*** Opening MATERIAL SUPPLIED ***

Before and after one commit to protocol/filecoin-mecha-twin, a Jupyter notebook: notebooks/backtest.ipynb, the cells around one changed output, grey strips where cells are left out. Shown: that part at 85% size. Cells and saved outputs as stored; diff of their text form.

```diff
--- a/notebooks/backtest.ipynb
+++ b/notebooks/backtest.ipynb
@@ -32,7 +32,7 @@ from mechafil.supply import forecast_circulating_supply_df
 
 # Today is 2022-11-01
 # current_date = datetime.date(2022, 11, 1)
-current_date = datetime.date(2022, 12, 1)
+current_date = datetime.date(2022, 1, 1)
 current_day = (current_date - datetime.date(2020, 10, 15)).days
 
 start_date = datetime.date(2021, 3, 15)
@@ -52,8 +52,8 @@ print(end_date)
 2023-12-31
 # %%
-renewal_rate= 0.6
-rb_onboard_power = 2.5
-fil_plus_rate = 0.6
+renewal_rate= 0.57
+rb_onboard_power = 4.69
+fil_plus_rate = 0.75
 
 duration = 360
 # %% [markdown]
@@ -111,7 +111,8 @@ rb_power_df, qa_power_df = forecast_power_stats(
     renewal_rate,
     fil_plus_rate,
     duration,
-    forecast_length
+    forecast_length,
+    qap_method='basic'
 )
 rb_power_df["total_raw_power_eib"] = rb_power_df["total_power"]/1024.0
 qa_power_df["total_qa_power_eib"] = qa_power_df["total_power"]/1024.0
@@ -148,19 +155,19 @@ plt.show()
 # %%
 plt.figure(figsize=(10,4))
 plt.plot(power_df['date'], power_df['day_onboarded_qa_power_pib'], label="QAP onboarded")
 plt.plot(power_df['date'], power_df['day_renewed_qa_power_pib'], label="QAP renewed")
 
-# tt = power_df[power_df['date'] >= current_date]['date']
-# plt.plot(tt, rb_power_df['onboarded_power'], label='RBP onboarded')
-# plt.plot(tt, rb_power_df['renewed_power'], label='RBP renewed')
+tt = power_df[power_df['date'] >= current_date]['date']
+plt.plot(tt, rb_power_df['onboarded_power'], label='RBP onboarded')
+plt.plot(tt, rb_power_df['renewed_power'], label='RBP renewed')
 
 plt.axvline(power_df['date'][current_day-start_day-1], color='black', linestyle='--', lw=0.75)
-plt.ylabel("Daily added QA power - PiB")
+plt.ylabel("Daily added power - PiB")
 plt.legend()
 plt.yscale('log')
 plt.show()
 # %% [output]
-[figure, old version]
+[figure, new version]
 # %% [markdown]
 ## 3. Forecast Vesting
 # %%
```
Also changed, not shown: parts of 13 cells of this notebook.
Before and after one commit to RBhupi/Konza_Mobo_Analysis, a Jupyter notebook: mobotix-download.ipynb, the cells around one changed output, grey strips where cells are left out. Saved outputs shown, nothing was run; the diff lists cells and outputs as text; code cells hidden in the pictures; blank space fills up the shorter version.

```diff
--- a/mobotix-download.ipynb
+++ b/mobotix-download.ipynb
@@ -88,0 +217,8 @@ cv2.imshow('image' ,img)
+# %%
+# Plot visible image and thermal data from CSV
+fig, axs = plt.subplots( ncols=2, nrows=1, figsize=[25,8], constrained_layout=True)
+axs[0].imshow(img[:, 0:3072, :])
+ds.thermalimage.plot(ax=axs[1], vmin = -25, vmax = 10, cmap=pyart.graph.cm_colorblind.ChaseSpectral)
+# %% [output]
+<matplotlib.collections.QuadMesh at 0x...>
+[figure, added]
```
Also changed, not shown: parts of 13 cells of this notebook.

*** Closing MATERIAL SUPPLIED ***

- WHAT THE TASK ASKS -
The answer is the full set of records above, repeated exactly.

- RESULT FOR THIS TASK -
Before and after one commit to protocol/filecoin-mecha-twin, a Jupyter notebook: notebooks/backtest.ipynb, the cells around one changed output, grey strips where cells are left out. Shown: that part at 85% size. Cells and saved outputs as stored; diff of their text form.

```diff
--- a/notebooks/backtest.ipynb
+++ b/notebooks/backtest.ipynb
@@ -32,7 +32,7 @@ from mechafil.supply import forecast_circulating_supply_df
 
 # Today is 2022-11-01
 # current_date = datetime.date(2022, 11, 1)
-current_date = datetime.date(2022, 12, 1)
+current_date = datetime.date(2022, 1, 1)
 current_day = (current_date - datetime.date(2020, 10, 15)).days
 
 start_date = datetime.date(2021, 3, 15)
@@ -52,8 +52,8 @@ print(end_date)
 2023-12-31
 # %%
-renewal_rate= 0.6
-rb_onboard_power = 2.5
-fil_plus_rate = 0.6
+renewal_rate= 0.57
+rb_onboard_power = 4.69
+fil_plus_rate = 0.75
 
 duration = 360
 # %% [markdown]
@@ -111,7 +111,8 @@ rb_power_df, qa_power_df = forecast_power_stats(
     renewal_rate,
     fil_plus_rate,
     duration,
-    forecast_length
+    forecast_length,
+    qap_method='basic'
 )
 rb_power_df["total_raw_power_eib"] = rb_power_df["total_power"]/1024.0
 qa_power_df["total_qa_power_eib"] = qa_power_df["total_power"]/1024.0
@@ -148,19 +155,19 @@ plt.show()
 # %%
 plt.figure(figsize=(10,4))
 plt.plot(power_df['date'], power_df['day_onboarded_qa_power_pib'], label="QAP onboarded")
 plt.plot(power_df['date'], power_df['day_renewed_qa_power_pib'], label="QAP renewed")
 
-# tt = power_df[power_df['date'] >= current_date]['date']
-# plt.plot(tt, rb_power_df['onboarded_power'], label='RBP onboarded')
-# plt.plot(tt, rb_power_df['renewed_power'], label='RBP renewed')
+tt = power_df[power_df['date'] >= current_date]['date']
+plt.plot(tt, rb_power_df['onboarded_power'], label='RBP onboarded')
+plt.plot(tt, rb_power_df['renewed_power'], label='RBP renewed')
 
 plt.axvline(power_df['date'][current_day-start_day-1], color='black', linestyle='--', lw=0.75)
-plt.ylabel("Daily added QA power - PiB")
+plt.ylabel("Daily added power - PiB")
 plt.legend()
 plt.yscale('log')
 plt.show()
 # %% [output]
-[figure, old version]
+[figure, new version]
 # %% [markdown]
 ## 3. Forecast Vesting
 # %%
```
Also changed, not shown: parts of 13 cells of this notebook.
Before and after one commit to RBhupi/Konza_Mobo_Analysis, a Jupyter notebook: mobotix-download.ipynb, the cells around one changed output, grey strips where cells are left out. Saved outputs shown, nothing was run; the diff lists cells and outputs as text; code cells hidden in the pictures; blank space fills up the shorter version.

```diff
--- a/mobotix-download.ipynb
+++ b/mobotix-download.ipynb
@@ -88,0 +217,8 @@ cv2.imshow('image' ,img)
+# %%
+# Plot visible image and thermal data from CSV
+fig, axs = plt.subplots( ncols=2, nrows=1, figsize=[25,8], constrained_layout=True)
+axs[0].imshow(img[:, 0:3072, :])
+ds.thermalimage.plot(ax=axs[1], vmin = -25, vmax = 10, cmap=pyart.graph.cm_colorblind.ChaseSpectral)
+# %% [output]
+<matplotlib.collections.QuadMesh at 0x...>
+[figure, added]
```
Also changed, not shown: parts of 13 cells of this notebook.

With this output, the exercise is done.